## [PROMPT]
Search the data for the string "preview" and copy each line where it turns up.

Before-and-after change records
----

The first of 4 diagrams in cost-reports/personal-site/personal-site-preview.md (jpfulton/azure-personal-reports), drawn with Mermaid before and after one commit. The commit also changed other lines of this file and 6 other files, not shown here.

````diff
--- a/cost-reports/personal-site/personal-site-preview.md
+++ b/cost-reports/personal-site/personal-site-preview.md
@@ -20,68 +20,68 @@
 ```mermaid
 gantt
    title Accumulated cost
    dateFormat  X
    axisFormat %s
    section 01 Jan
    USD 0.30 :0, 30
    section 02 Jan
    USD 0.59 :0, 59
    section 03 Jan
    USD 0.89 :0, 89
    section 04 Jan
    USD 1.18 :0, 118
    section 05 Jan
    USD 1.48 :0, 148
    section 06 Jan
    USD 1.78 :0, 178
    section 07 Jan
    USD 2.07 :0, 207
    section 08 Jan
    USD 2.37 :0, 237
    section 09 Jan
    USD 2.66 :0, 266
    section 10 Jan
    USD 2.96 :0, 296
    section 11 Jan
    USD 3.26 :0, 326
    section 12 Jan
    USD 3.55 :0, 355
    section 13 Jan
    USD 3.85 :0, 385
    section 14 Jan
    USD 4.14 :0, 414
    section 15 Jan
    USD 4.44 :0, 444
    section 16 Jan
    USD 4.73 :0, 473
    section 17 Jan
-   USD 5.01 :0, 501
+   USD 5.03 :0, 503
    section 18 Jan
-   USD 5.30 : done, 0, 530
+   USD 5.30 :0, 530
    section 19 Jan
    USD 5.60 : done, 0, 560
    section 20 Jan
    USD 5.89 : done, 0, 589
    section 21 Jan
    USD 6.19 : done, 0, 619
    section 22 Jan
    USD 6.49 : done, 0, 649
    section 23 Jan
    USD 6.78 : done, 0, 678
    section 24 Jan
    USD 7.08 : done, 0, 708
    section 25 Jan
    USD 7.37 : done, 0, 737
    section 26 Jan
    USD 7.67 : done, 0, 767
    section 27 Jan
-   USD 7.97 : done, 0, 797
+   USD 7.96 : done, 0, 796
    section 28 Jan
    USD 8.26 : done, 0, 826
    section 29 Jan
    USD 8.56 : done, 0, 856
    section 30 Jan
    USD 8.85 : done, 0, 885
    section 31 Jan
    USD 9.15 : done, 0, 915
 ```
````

----

## [WRITTEN SOLUTION]
The first of 4 diagrams in cost-reports/personal-site/personal-site-preview.md (jpfulton/azure-personal-reports), drawn with Mermaid before and after one commit. The commit also changed other lines of this file and 6 other files, not shown here.
--- a/cost-reports/personal-site/personal-site-preview.md
+++ b/cost-reports/personal-site/personal-site-preview.md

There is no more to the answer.